Input records Start Marker

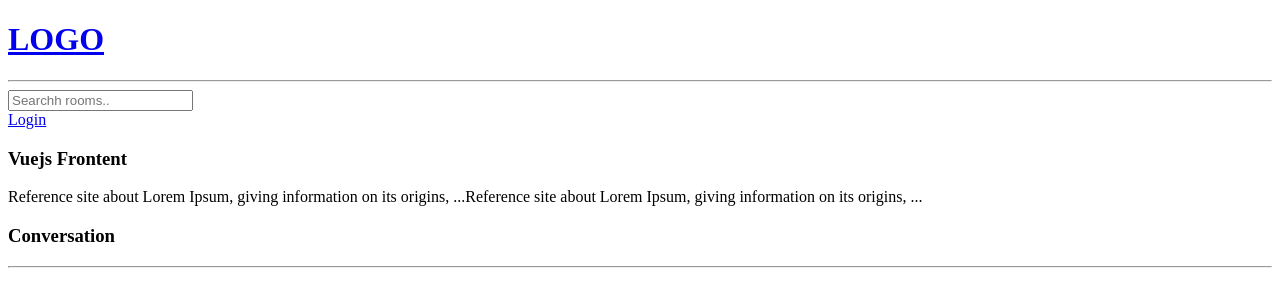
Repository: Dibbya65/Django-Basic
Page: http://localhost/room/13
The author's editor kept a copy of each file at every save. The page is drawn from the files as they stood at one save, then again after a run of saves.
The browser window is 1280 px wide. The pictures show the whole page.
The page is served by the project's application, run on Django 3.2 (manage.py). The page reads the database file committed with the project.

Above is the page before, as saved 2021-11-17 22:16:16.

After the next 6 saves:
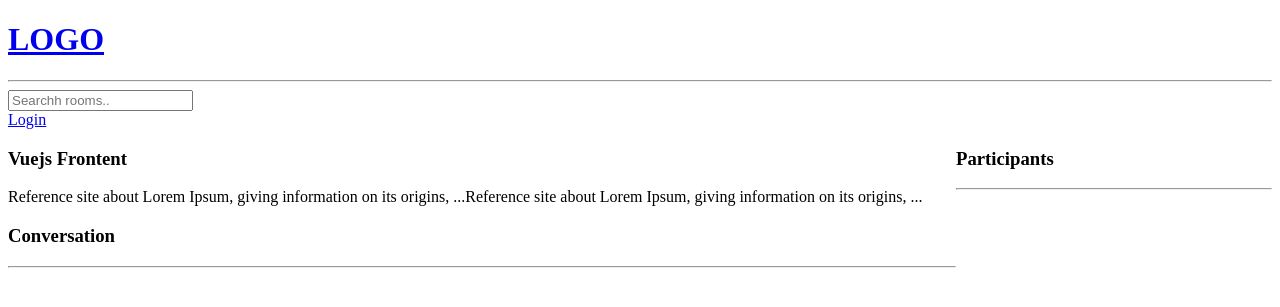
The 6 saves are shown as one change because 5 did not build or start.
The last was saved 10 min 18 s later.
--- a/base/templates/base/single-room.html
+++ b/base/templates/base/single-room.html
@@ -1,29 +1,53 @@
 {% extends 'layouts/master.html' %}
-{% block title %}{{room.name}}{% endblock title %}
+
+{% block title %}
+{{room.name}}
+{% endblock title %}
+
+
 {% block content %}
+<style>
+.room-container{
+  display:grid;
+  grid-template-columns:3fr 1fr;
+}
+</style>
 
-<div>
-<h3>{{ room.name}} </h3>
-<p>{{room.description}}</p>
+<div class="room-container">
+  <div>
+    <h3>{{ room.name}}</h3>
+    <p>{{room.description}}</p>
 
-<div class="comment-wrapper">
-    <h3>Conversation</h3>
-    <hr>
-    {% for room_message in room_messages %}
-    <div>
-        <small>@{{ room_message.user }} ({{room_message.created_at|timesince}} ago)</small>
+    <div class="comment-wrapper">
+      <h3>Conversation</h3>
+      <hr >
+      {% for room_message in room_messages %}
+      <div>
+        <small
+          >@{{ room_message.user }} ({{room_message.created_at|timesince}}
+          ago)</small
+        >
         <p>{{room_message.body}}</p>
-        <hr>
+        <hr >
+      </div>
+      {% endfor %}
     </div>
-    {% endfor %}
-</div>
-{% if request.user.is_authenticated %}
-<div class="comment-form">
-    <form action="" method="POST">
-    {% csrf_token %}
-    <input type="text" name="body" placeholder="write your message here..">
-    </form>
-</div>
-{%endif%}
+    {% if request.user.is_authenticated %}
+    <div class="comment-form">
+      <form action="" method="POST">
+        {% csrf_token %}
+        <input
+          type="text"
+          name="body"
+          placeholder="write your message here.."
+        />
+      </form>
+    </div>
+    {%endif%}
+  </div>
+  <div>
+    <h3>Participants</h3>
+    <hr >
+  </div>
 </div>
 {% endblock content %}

Input records End Marker

▶ Assigned task: Retype every entry above exactly and, please, skip the pictures.

▶ Exercise result:
Repository: Dibbya65/Django-Basic
Page: http://localhost/room/13
The author's editor kept a copy of each file at every save. The page is drawn from the files as they stood at one save, then again after a run of saves.
The browser window is 1280 px wide. The pictures show the whole page.
The page is served by the project's application, run on Django 3.2 (manage.py). The page reads the database file committed with the project.

Above is the page before, as saved 2021-11-17 22:16:16.

After the next 6 saves:
The 6 saves are shown as one change because 5 did not build or start.
The last was saved 10 min 18 s later.
--- a/base/templates/base/single-room.html
+++ b/base/templates/base/single-room.html
@@ -1,29 +1,53 @@
 {% extends 'layouts/master.html' %}
-{% block title %}{{room.name}}{% endblock title %}
+
+{% block title %}
+{{room.name}}
+{% endblock title %}
+
+
 {% block content %}
+<style>
+.room-container{
+  display:grid;
+  grid-template-columns:3fr 1fr;
+}
+</style>
 
-<div>
-<h3>{{ room.name}} </h3>
-<p>{{room.description}}</p>
+<div class="room-container">
+  <div>
+    <h3>{{ room.name}}</h3>
+    <p>{{room.description}}</p>
 
-<div class="comment-wrapper">
-    <h3>Conversation</h3>
-    <hr>
-    {% for room_message in room_messages %}
-    <div>
-        <small>@{{ room_message.user }} ({{room_message.created_at|timesince}} ago)</small>
+    <div class="comment-wrapper">
+      <h3>Conversation</h3>
+      <hr >
+      {% for room_message in room_messages %}
+      <div>
+        <small
+          >@{{ room_message.user }} ({{room_message.created_at|timesince}}
+          ago)</small
+        >
         <p>{{room_message.body}}</p>
-        <hr>
+        <hr >
+      </div>
+      {% endfor %}
     </div>
-    {% endfor %}
-</div>
-{% if request.user.is_authenticated %}
-<div class="comment-form">
-    <form action="" method="POST">
-    {% csrf_token %}
-    <input type="text" name="body" placeholder="write your message here..">
-    </form>
-</div>
-{%endif%}
+    {% if request.user.is_authenticated %}
+    <div class="comment-form">
+      <form action="" method="POST">
+        {% csrf_token %}
+        <input
+          type="text"
+          name="body"
+          placeholder="write your message here.."
+        />
+      </form>
+    </div>
+    {%endif%}
+  </div>
+  <div>
+    <h3>Participants</h3>
+    <hr >
+  </div>
 </div>
 {% endblock content %}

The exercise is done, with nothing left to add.